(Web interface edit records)
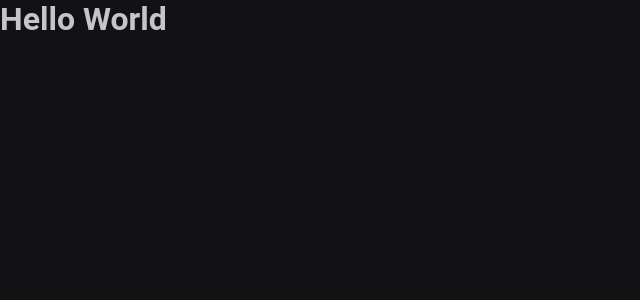
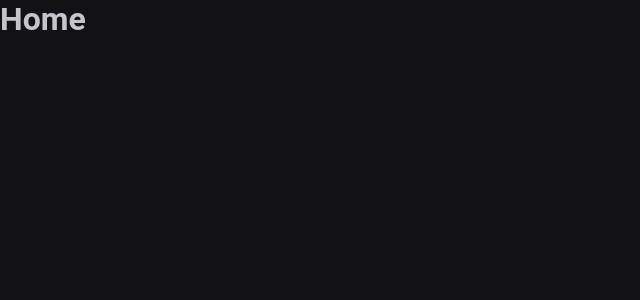
Before and after one commit to MonaMotterle/pomodoro-ignite-react, a React (Vite) app: page / in a window 1280 px wide. Shown: the top 300 px of the page, without its empty margins (0-640 px from the left). Built offline with nearby package versions, Linux system fonts and the light colour scheme.

Commit message:
add react-router-dom and add routes

```diff
--- a/src/App.tsx
+++ b/src/App.tsx
@@ -1,11 +1,15 @@
 import { ThemeProvider } from 'styled-components';
 import { defaultTheme } from './styles/theme/default.ts';
 import { GlobalStyle } from './styles/global.ts';
+import { Router } from './Router.tsx';
+import { BrowserRouter } from 'react-router-dom';
 
 export function App() {
   return (
     <ThemeProvider theme={defaultTheme}>
-      <h1>Hello World</h1>
+      <BrowserRouter>
+        <Router />
+      </BrowserRouter>
 
       <GlobalStyle />
     </ThemeProvider>
--- /dev/null
+++ b/src/Router.tsx
@@ -0,0 +1,12 @@
+import { Route, Routes } from 'react-router-dom';
+import { Home } from './pages/Home.tsx';
+import { History } from './pages/History.tsx';
+
+export function Router() {
+  return (
+    <Routes>
+      <Route path="/" element={<Home />} />
+      <Route path="/history" element={<History />} />
+    </Routes>
+  );
+}
--- /dev/null
+++ b/src/pages/History.tsx
@@ -0,0 +1,3 @@
+export function History() {
+  return <h1>History</h1>;
+}
--- /dev/null
+++ b/src/pages/Home.tsx
@@ -0,0 +1,3 @@
+export function Home() {
+  return <h1>Home</h1>;
+}
```
Also changed, not shown: package.json (+8 -7 lines), 1 other file (tests, documents, lock files or other folders).
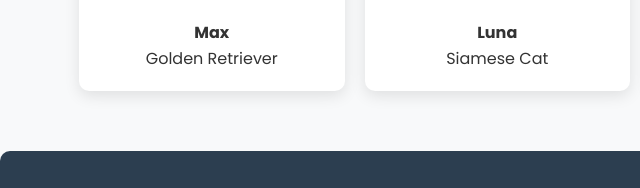
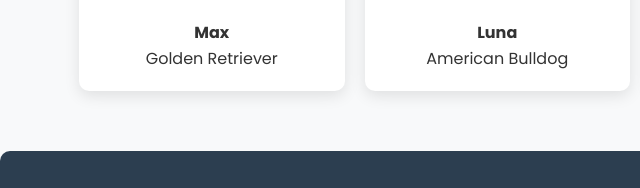
Before and after one commit to christzelep/MAGIK-DOG-PRO, a plain HTML site: page index.html in a window 1280 px wide. Shown: the part 2375-2563 px from the top of the page, 0-640 px from the left. Drawn offline with Linux system fonts and the light colour scheme.

Commit message:
Update index.html

```diff
--- a/index.html
+++ b/index.html
@@ -1063,7 +1063,7 @@
             <div class="pet-card">
                 <img src="https://images.unsplash.com/photo-1517849845537-4d257902454a?auto=format&fit=crop&w=200&h=200" alt="Siamese Cat">
                 <h4>Luna</h4>
-                <p>Siamese Cat</p>
+                <p>American Bulldog</p>
             </div>
             <div class="pet-card">
                 <img src="https://images.unsplash.com/photo-1543466835-00a7907e9de1?auto=format&fit=crop&w=200&h=200" alt="German Shepherd">
```
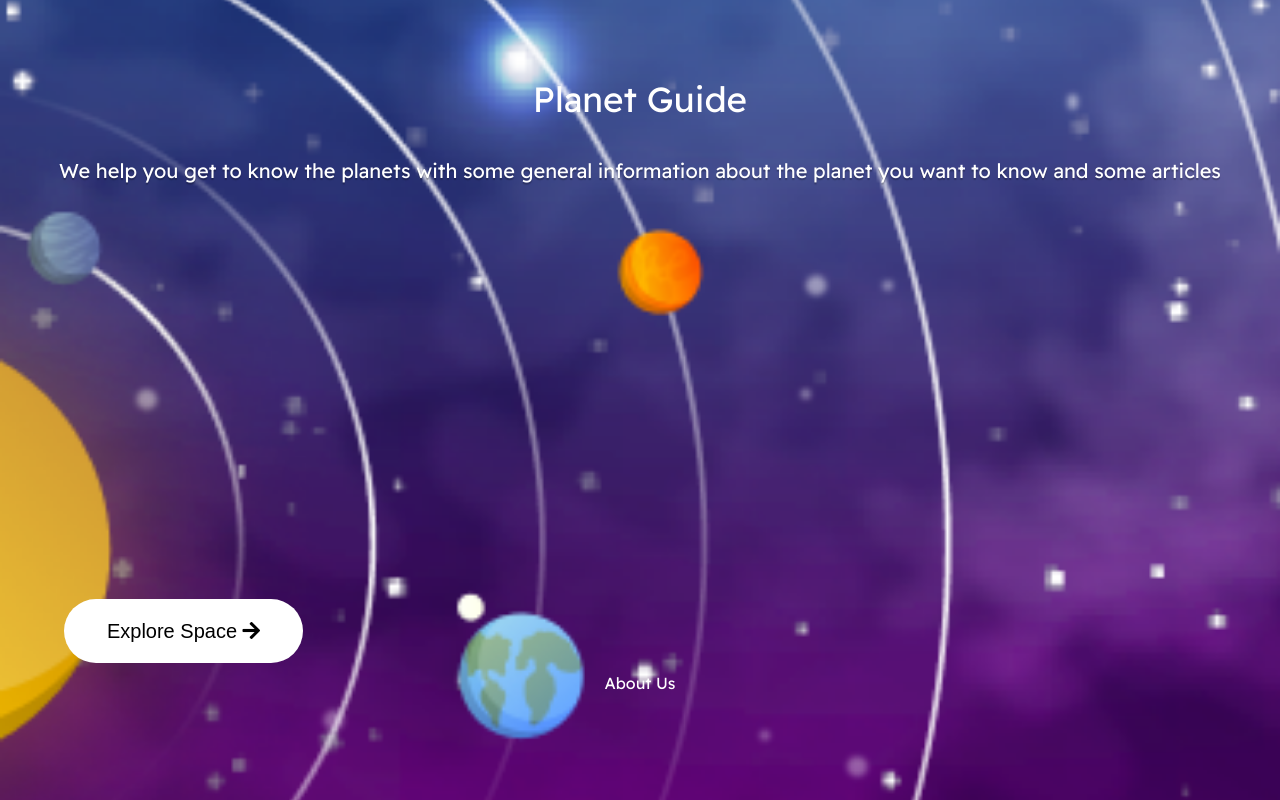
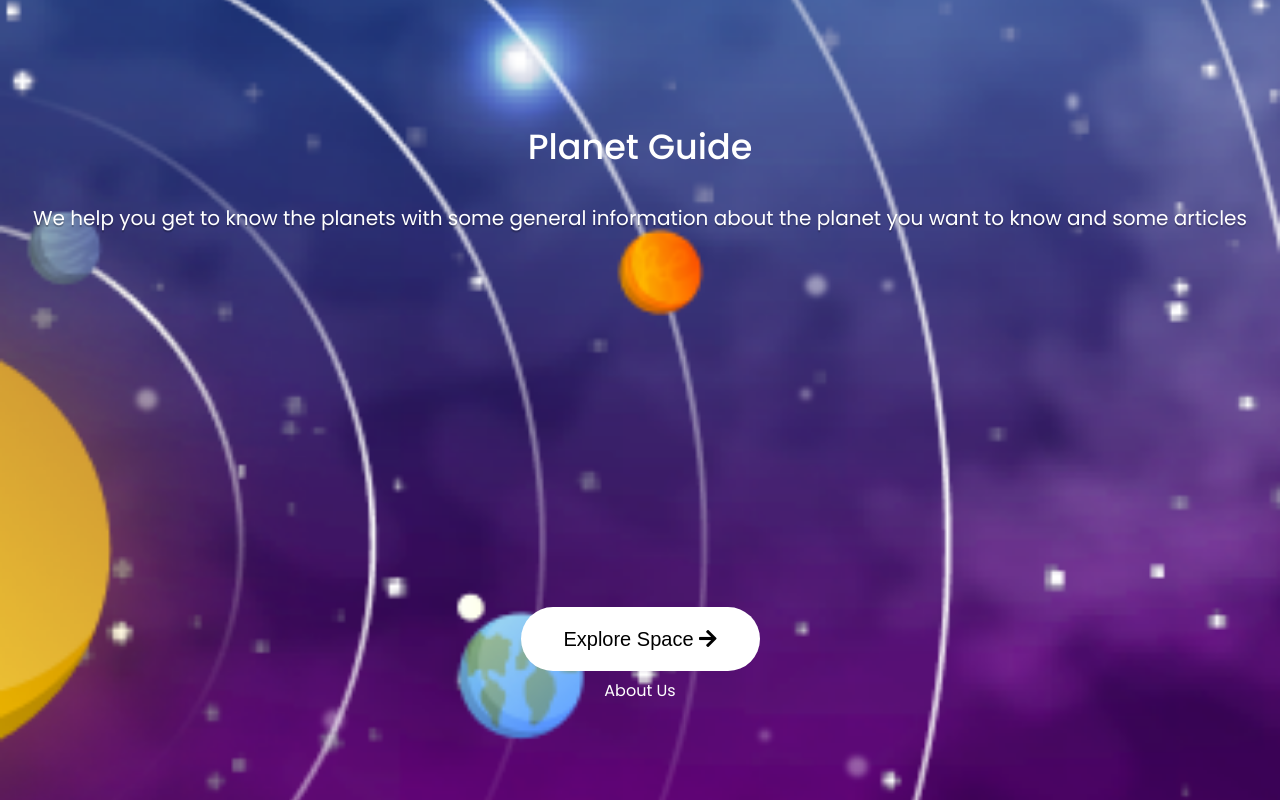
Before and after one commit to GSG-CF05/Planet-Guide, a plain HTML site: page index.html in a window 1280 px wide. Drawn offline with Linux system fonts and the light colour scheme.

Commit message:
Final Result HTML & CSS file relates #6

```diff
--- a/style.css
+++ b/style.css
@@ -1,74 +1,75 @@
 /*
 ----- Table Of Contents -----
 1. Fonts
-   1-1 Readex Pro
+   1-1 Poppins
+   1-2 Orbitron
 2. background
 3. Mobile Size
-   3-1 Cover image Style
-   3-2 Texts Style
-   3-3 Button Style
+   3-1 Texts Style
+   3-2 Button Style
 4. Tablet Size - still in progress
 5. Desktop Size - still in progress
 */
 
 
 /* 1. Font */
-@import url('https://fonts.googleapis.com/css2?family=Readex+Pro&display=swap');
+@import url('https://fonts.googleapis.com/css2?family=Poppins:ital,wght@0,100;0,200;0,300;0,400;0,500;0,600;0,700;0,800;0,900;1,100;1,200;1,300;1,400;1,500;1,600;1,700;1,800;1,900&display=swap');
+@import url('https://fonts.googleapis.com/css2?family=Orbitron:wght@400;500;600;700;800;900&display=swap');
 
 * {
     box-sizing: border-box;
     padding   : 0;
     margin    : 0;
 }
+
 /* 2. background */
 body {
-    font-family      : 'Readex Pro', sans-serif;
-    background-image : url('assets/Landing\ mobile\ background.png');
+    font-family          : 'Poppins', sans-serif;
+    background-image     : url('assets/Landing\ mobile\ background.png');
     background-attachment: fixed;
-    background-position: center center;
-    background-repeat: no-repeat;
-    background-size: cover;
+    background-position  : center center;
+    background-repeat    : no-repeat;
+    background-size      : cover;
 }
 
-.contantContainer{
-    display: flex;
-    flex-direction: column;
+/* 3. Text style  */
+.contantContainer {
+    display        : flex;
+    flex-direction : column;
     justify-content: center;
-    justify-items: center;
-    align-items: center;
+    justify-items  : center;
+    align-items    : center;
 }
 
-/* Text style  */
 .mainText {
-    display: flex;
+    display        : flex;
     justify-content: center;
-    margin-top: 5rem;
-
-    font-style : normal;
-    font-weight: 500;
-    font-size  : 35px;
-    line-height: 38px;
-    color      : #ffffff;
+    margin-top     : 8rem;
+    font-style     : normal;
+    font-weight    : 500;
+    font-size      : 35px;
+    line-height    : 38px;
+    color          : #ffffff;
 }
 
 .moreText {
-    display: flex;
+    display        : flex;
     justify-content: center;
-    margin-top: 1.5rem;
-    padding : 1rem;
-    font-style : normal;
-    font-weight: 400;
-    font-size: 20px;
-    line-height: 25px;
-    text-align: center;
-    color      : #FFFFFF;
-    text-shadow: 0px 2px 1px rgba(0, 0, 0, 0.25);
+    margin-top     : 1.5rem;
+    padding        : 1rem;
+    font-style     : normal;
+    font-weight    : 400;
+    font-size      : 20px;
+    line-height    : 25px;
+    text-align     : center;
+    color          : #FFFFFF;
+    text-shadow    : 0px 2px 1px rgba(0, 0, 0, 0.25);
 }
-/* Buttons style  */
+
+/* 3-2 Buttons style  */
 
 .startBtn {
-    margin-left: 4rem;
-    margin-top: 25rem;
+    margin-top      : 45vh;
     width           : 239px;
     height          : 64px;
     border          : none;
@@ -80,12 +81,12 @@ body {
     line-height     : 24px;
 }
 
-a{
+a {
     text-decoration: none;
 }
 
 .about {
-    margin-top: 0.5rem;
+    margin-top : 0.5rem;
     font-style : normal;
     font-weight: 400;
     font-size  : 16px;
```
Also changed, not shown: index.html (+2 -1 lines).
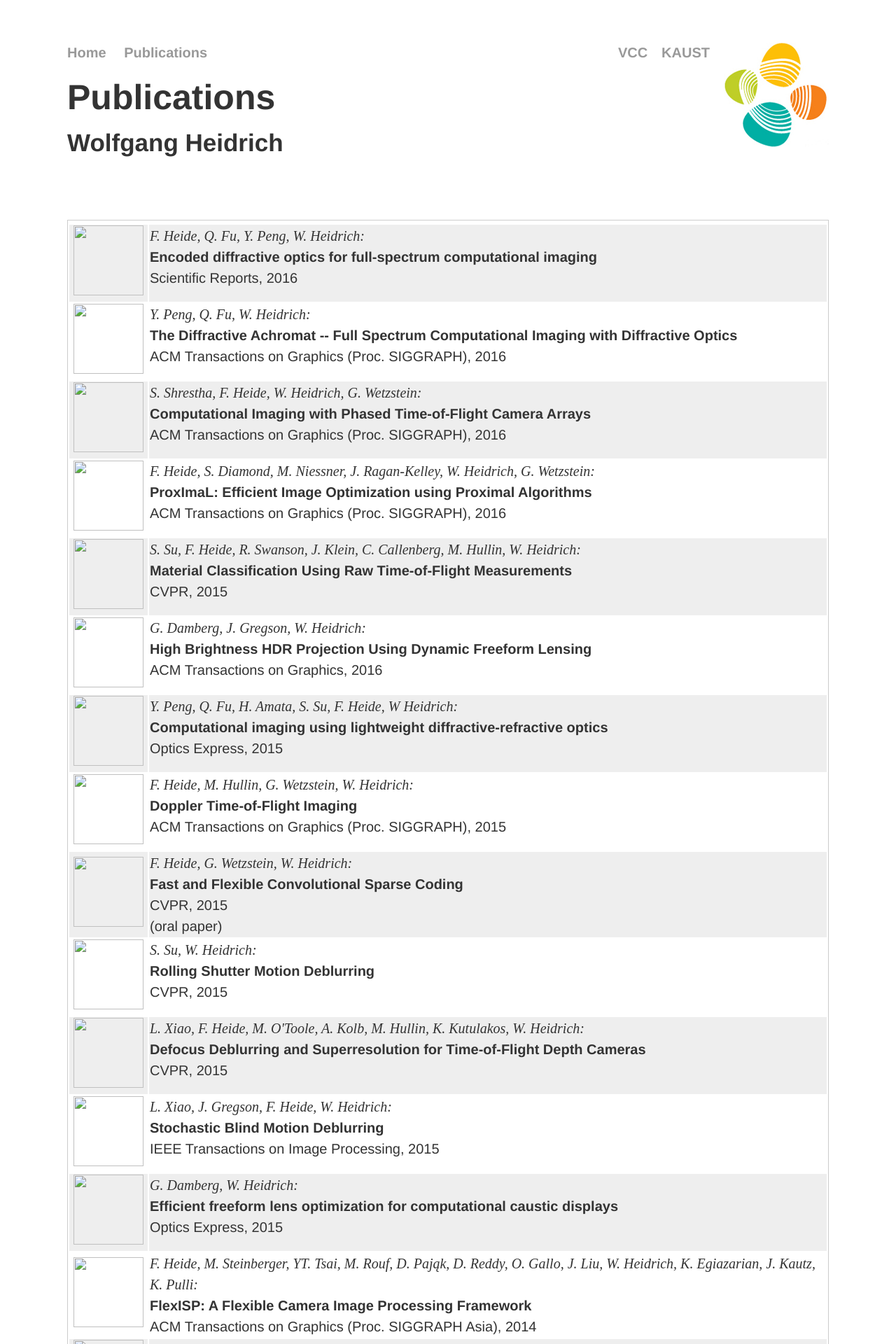
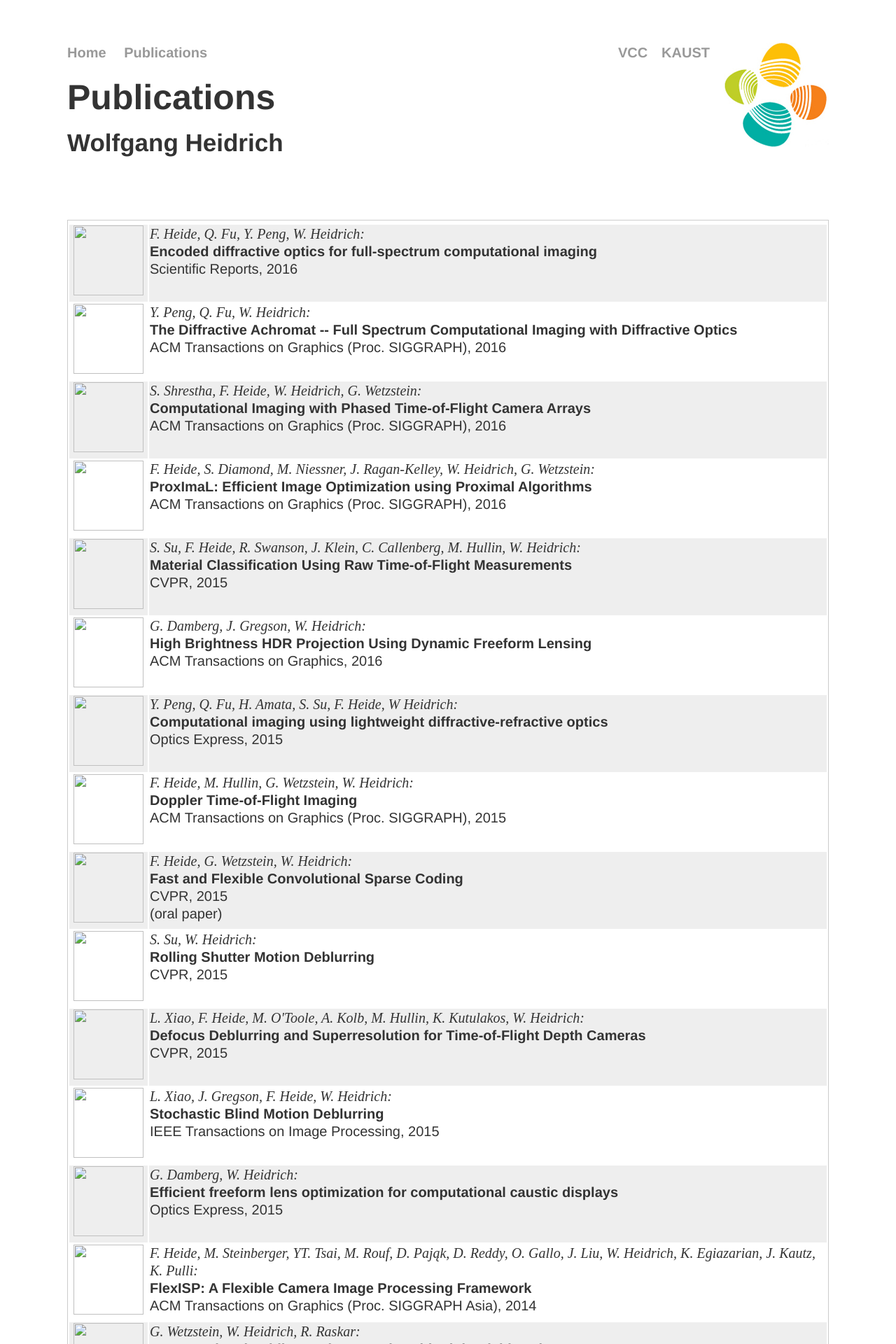
Before and after one commit to vccimaging/vccimaging.github.io, a Jekyll site: the page built from publications.html, in a window 1280 px wide. Shown: the top 1920 px of the page at 70% size. Built offline with Jekyll 4.4.1, drawn with Linux system fonts in a browser that asks for light colours.

Commit message:
Update main.css

```diff
--- a/css/main.css
+++ b/css/main.css
@@ -29,16 +29,16 @@ content {
 pub-authors {
     font-family:'Helvetica Italic', 'Arial Italic', 'Sans-Serif Italic';
     font-style: italic;
-    line-height:1.5em;
+    line-height:1.25em;
 }
 pub-title {
     font-family:'Helvetica', 'Arial', 'Sans-Serif';
     font-weight: bold;
-    line-height:1.5em;
+    line-height:1.25em;
 }
 pub-normal {
     font-family:'Helvetica', 'Arial', 'Sans-Serif';
-    line-height:1.5em;
+    line-height:1.25em;
 }
 p {
     font-family:'Helvetica', 'Arial', 'Sans-Serif';
```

# WORK TO BE COMPLETED
Once the pictures are removed, repeat all of the data above exactly.

# RESPONSE
Before and after one commit to MonaMotterle/pomodoro-ignite-react, a React (Vite) app: page / in a window 1280 px wide. Shown: the top 300 px of the page, without its empty margins (0-640 px from the left). Built offline with nearby package versions, Linux system fonts and the light colour scheme.

Commit message:
add react-router-dom and add routes

```diff
--- a/src/App.tsx
+++ b/src/App.tsx
@@ -1,11 +1,15 @@
 import { ThemeProvider } from 'styled-components';
 import { defaultTheme } from './styles/theme/default.ts';
 import { GlobalStyle } from './styles/global.ts';
+import { Router } from './Router.tsx';
+import { BrowserRouter } from 'react-router-dom';
 
 export function App() {
   return (
     <ThemeProvider theme={defaultTheme}>
-      <h1>Hello World</h1>
+      <BrowserRouter>
+        <Router />
+      </BrowserRouter>
 
       <GlobalStyle />
     </ThemeProvider>
--- /dev/null
+++ b/src/Router.tsx
@@ -0,0 +1,12 @@
+import { Route, Routes } from 'react-router-dom';
+import { Home } from './pages/Home.tsx';
+import { History } from './pages/History.tsx';
+
+export function Router() {
+  return (
+    <Routes>
+      <Route path="/" element={<Home />} />
+      <Route path="/history" element={<History />} />
+    </Routes>
+  );
+}
--- /dev/null
+++ b/src/pages/History.tsx
@@ -0,0 +1,3 @@
+export function History() {
+  return <h1>History</h1>;
+}
--- /dev/null
+++ b/src/pages/Home.tsx
@@ -0,0 +1,3 @@
+export function Home() {
+  return <h1>Home</h1>;
+}
```
Also changed, not shown: package.json (+8 -7 lines), 1 other file (tests, documents, lock files or other folders).
Before and after one commit to christzelep/MAGIK-DOG-PRO, a plain HTML site: page index.html in a window 1280 px wide. Shown: the part 2375-2563 px from the top of the page, 0-640 px from the left. Drawn offline with Linux system fonts and the light colour scheme.

Commit message:
Update index.html

```diff
--- a/index.html
+++ b/index.html
@@ -1063,7 +1063,7 @@
             <div class="pet-card">
                 <img src="https://images.unsplash.com/photo-1517849845537-4d257902454a?auto=format&fit=crop&w=200&h=200" alt="Siamese Cat">
                 <h4>Luna</h4>
-                <p>Siamese Cat</p>
+                <p>American Bulldog</p>
             </div>
             <div class="pet-card">
                 <img src="https://images.unsplash.com/photo-1543466835-00a7907e9de1?auto=format&fit=crop&w=200&h=200" alt="German Shepherd">
```
Before and after one commit to GSG-CF05/Planet-Guide, a plain HTML site: page index.html in a window 1280 px wide. Drawn offline with Linux system fonts and the light colour scheme.

Commit message:
Final Result HTML & CSS file relates #6

```diff
--- a/style.css
+++ b/style.css
@@ -1,74 +1,75 @@
 /*
 ----- Table Of Contents -----
 1. Fonts
-   1-1 Readex Pro
+   1-1 Poppins
+   1-2 Orbitron
 2. background
 3. Mobile Size
-   3-1 Cover image Style
-   3-2 Texts Style
-   3-3 Button Style
+   3-1 Texts Style
+   3-2 Button Style
 4. Tablet Size - still in progress
 5. Desktop Size - still in progress
 */
 
 
 /* 1. Font */
-@import url('https://fonts.googleapis.com/css2?family=Readex+Pro&display=swap');
+@import url('https://fonts.googleapis.com/css2?family=Poppins:ital,wght@0,100;0,200;0,300;0,400;0,500;0,600;0,700;0,800;0,900;1,100;1,200;1,300;1,400;1,500;1,600;1,700;1,800;1,900&display=swap');
+@import url('https://fonts.googleapis.com/css2?family=Orbitron:wght@400;500;600;700;800;900&display=swap');
 
 * {
     box-sizing: border-box;
     padding   : 0;
     margin    : 0;
 }
+
 /* 2. background */
 body {
-    font-family      : 'Readex Pro', sans-serif;
-    background-image : url('assets/Landing\ mobile\ background.png');
+    font-family          : 'Poppins', sans-serif;
+    background-image     : url('assets/Landing\ mobile\ background.png');
     background-attachment: fixed;
-    background-position: center center;
-    background-repeat: no-repeat;
-    background-size: cover;
+    background-position  : center center;
+    background-repeat    : no-repeat;
+    background-size      : cover;
 }
 
-.contantContainer{
-    display: flex;
-    flex-direction: column;
+/* 3. Text style  */
+.contantContainer {
+    display        : flex;
+    flex-direction : column;
     justify-content: center;
-    justify-items: center;
-    align-items: center;
+    justify-items  : center;
+    align-items    : center;
 }
 
-/* Text style  */
 .mainText {
-    display: flex;
+    display        : flex;
     justify-content: center;
-    margin-top: 5rem;
-
-    font-style : normal;
-    font-weight: 500;
-    font-size  : 35px;
-    line-height: 38px;
-    color      : #ffffff;
+    margin-top     : 8rem;
+    font-style     : normal;
+    font-weight    : 500;
+    font-size      : 35px;
+    line-height    : 38px;
+    color          : #ffffff;
 }
 
 .moreText {
-    display: flex;
+    display        : flex;
     justify-content: center;
-    margin-top: 1.5rem;
-    padding : 1rem;
-    font-style : normal;
-    font-weight: 400;
-    font-size: 20px;
-    line-height: 25px;
-    text-align: center;
-    color      : #FFFFFF;
-    text-shadow: 0px 2px 1px rgba(0, 0, 0, 0.25);
+    margin-top     : 1.5rem;
+    padding        : 1rem;
+    font-style     : normal;
+    font-weight    : 400;
+    font-size      : 20px;
+    line-height    : 25px;
+    text-align     : center;
+    color          : #FFFFFF;
+    text-shadow    : 0px 2px 1px rgba(0, 0, 0, 0.25);
 }
-/* Buttons style  */
+
+/* 3-2 Buttons style  */
 
 .startBtn {
-    margin-left: 4rem;
-    margin-top: 25rem;
+    margin-top      : 45vh;
     width           : 239px;
     height          : 64px;
     border          : none;
@@ -80,12 +81,12 @@ body {
     line-height     : 24px;
 }
 
-a{
+a {
     text-decoration: none;
 }
 
 .about {
-    margin-top: 0.5rem;
+    margin-top : 0.5rem;
     font-style : normal;
     font-weight: 400;
     font-size  : 16px;
```
Also changed, not shown: index.html (+2 -1 lines).
Before and after one commit to vccimaging/vccimaging.github.io, a Jekyll site: the page built from publications.html, in a window 1280 px wide. Shown: the top 1920 px of the page at 70% size. Built offline with Jekyll 4.4.1, drawn with Linux system fonts in a browser that asks for light colours.

Commit message:
Update main.css

```diff
--- a/css/main.css
+++ b/css/main.css
@@ -29,16 +29,16 @@ content {
 pub-authors {
     font-family:'Helvetica Italic', 'Arial Italic', 'Sans-Serif Italic';
     font-style: italic;
-    line-height:1.5em;
+    line-height:1.25em;
 }
 pub-title {
     font-family:'Helvetica', 'Arial', 'Sans-Serif';
     font-weight: bold;
-    line-height:1.5em;
+    line-height:1.25em;
 }
 pub-normal {
     font-family:'Helvetica', 'Arial', 'Sans-Serif';
-    line-height:1.5em;
+    line-height:1.25em;
 }
 p {
     font-family:'Helvetica', 'Arial', 'Sans-Serif';
```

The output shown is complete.